Last year, for six months through December, non-live UFC events aired across China inside a Saturday and Sunday night magazine program called “Fight Weekend” on Inner Mongolia Television.
China currently has about 420 million households, 400 million of which have TV sets.
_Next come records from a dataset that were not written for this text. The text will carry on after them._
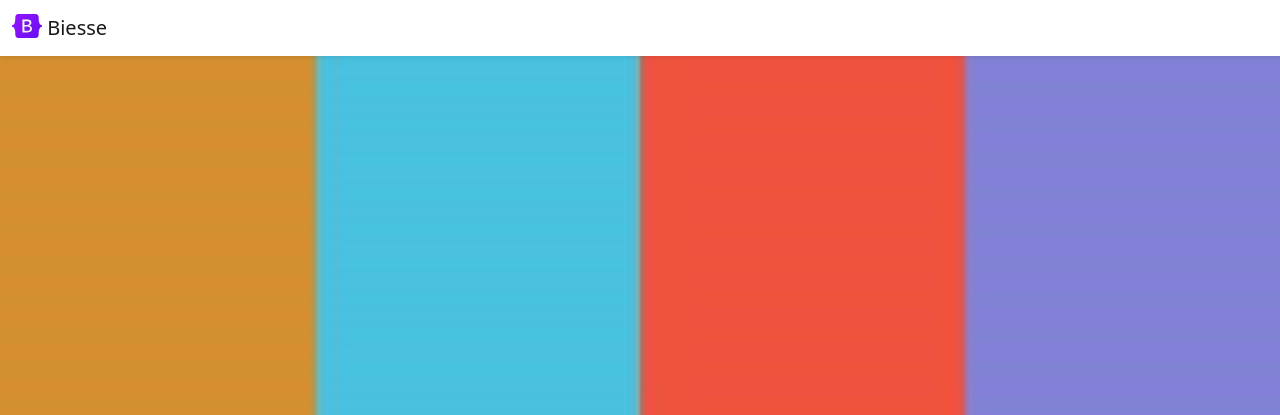
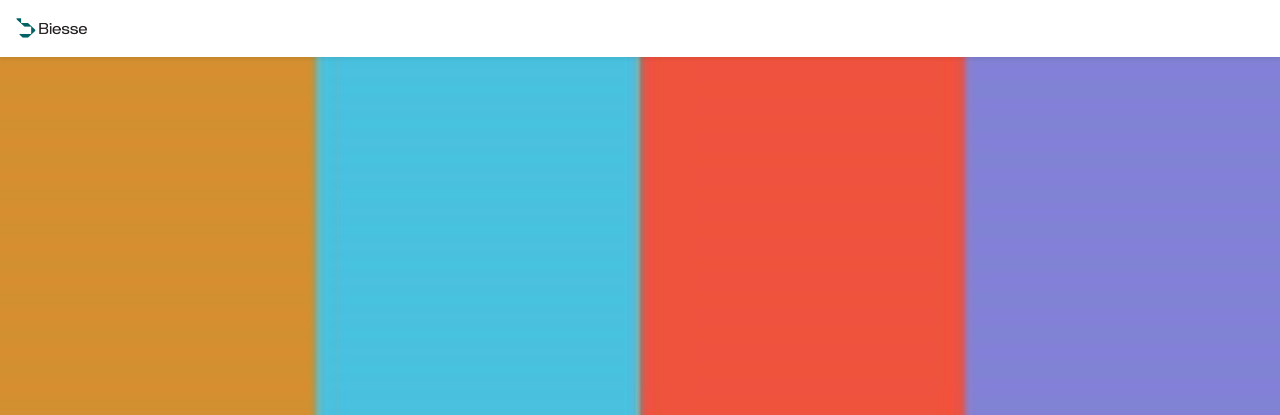
Before and after one commit to julicq/python-flask-website-v2, a Flask app: template templates/home.html in a window 1280 px wide. Shown: the top 415 px of the page. Run offline with Flask 3, Linux system fonts and the light colour scheme; the template is opened without the code that fills it, so the values that code supplies are empty.

Commit message:
logo change

```diff
--- a/templates/nav.html
+++ b/templates/nav.html
@@ -1,9 +1,8 @@
 <nav class="navbar shadow-sm fixed-top bg-white">
   <div class="container-fluid">
     <a class="navbar-brand" href="/">
-      <img src="/static/logo.svg" alt="" width="30" height="24" class="d-inline-block align-text-top">
-      Biesse
-    </a>
+      <img src="/static/BIESSE_MASTER_RGB.png" alt="" width="80" height="30" class="d-inline-block align-text-top">
+      </a>
   </div>
 </nav>
 <div style="height:56px"></div>
```
Also changed, not shown: static/BIESSE_MASTER_RGB.png (added).
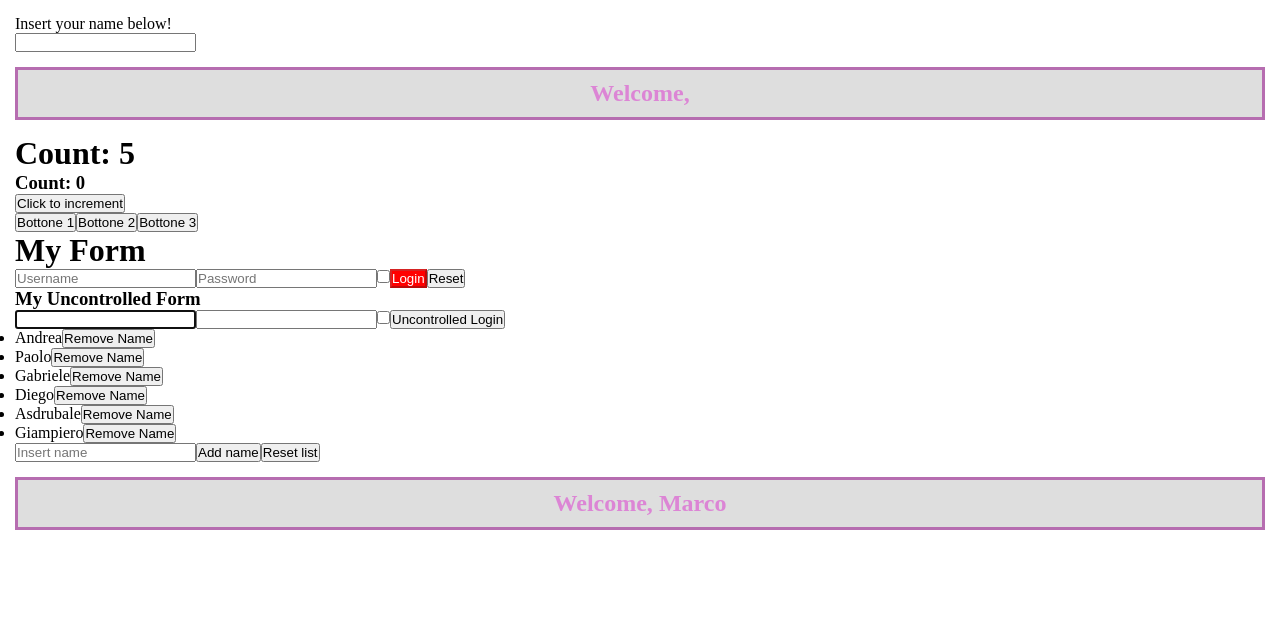
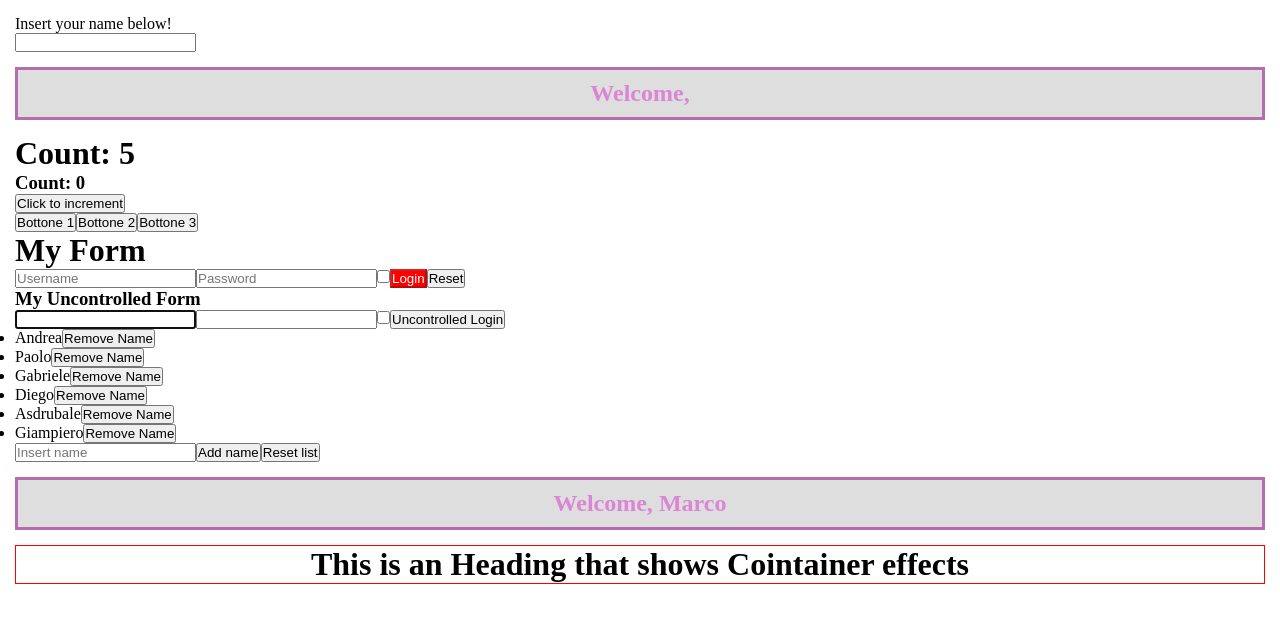
Before and after one commit to mFerlito/react-exercises, a React (Create React App) app: page / in a window 1280 px wide. Shown: the top 622 px of the page. Built offline with nearby package versions, Linux system fonts and the light colour scheme.

Commit message:
Component Composition - 01 done

```diff
--- a/src/App.js
+++ b/src/App.js
@@ -6,6 +6,7 @@ import {Login} from './components/Login'
 import { MyUncontrolledForm } from './components/MyUncontrolledForm'
 import { MyTodoList } from './components/MyTodoList'
 import { Welcome } from './components/Welcome'
+import { Container } from './components/Container'
 
 export class App extends React.Component {
     render() {
@@ -17,6 +18,7 @@ export class App extends React.Component {
             <MyUncontrolledForm />
             <MyTodoList />
             <Welcome />
+            <Container />
         </div>
 
     }
--- /dev/null
+++ b/src/components/Container.jsx
@@ -0,0 +1,13 @@
+import React from "react";
+import './index.css'
+
+export class Container extends React.Component{
+    render(){
+        return(
+            <div className="container">
+                {this.props.children}
+                <h1>This is an Heading that shows Cointainer effects</h1>
+            </div>
+        )
+    }
+}
--- a/src/components/index.css
+++ b/src/components/index.css
@@ -18,3 +18,9 @@ body {
     margin-top: 15px;
     margin-bottom: 15px;
 }
+.container{
+    display: flex;
+    justify-content: space-around;
+    background-color: #FFFFFF;
+    border: 1px solid #FF0000;
+}
```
The country is also home to about 250 million 18-24 year-old males, UFC’s target audience.
Currently, UFC is not on Chinese TV but programming from UFC affiliate WEC, or World Extreme Cagefighting, is airing on new Tianjin-based digital cable channel Power Sports, China’s first nationwide HD sports channel.
Launched in July, Power Sports is dedicated to contact sports such as boxing and judo and soon will air programming from the NHL and NFL, a source familiar with the channel told The Hollywood Reporter.
UFC also recently signed Chinese lightweight Zhang Tiequan to a WEC deal and opened a Chinese Website, UFC.cn, Fischer said. “Zhang will become a part of the UFC family and be included in a great many of our programs and events.”
China’s cable market has reached 180 million households, of which 110 million are analog and nearly 70 million are digital cable, up from merely two million digital cable households just four years ago.
The government has handed out free set-top boxes city by city across China in a push to meet the all-cable target deadline of 2015.
Though Fischer will be based in China for now, UFC is considering other possible regional headquarters and Fischer will have a broad regional mandate to expand the company’s programming across the region.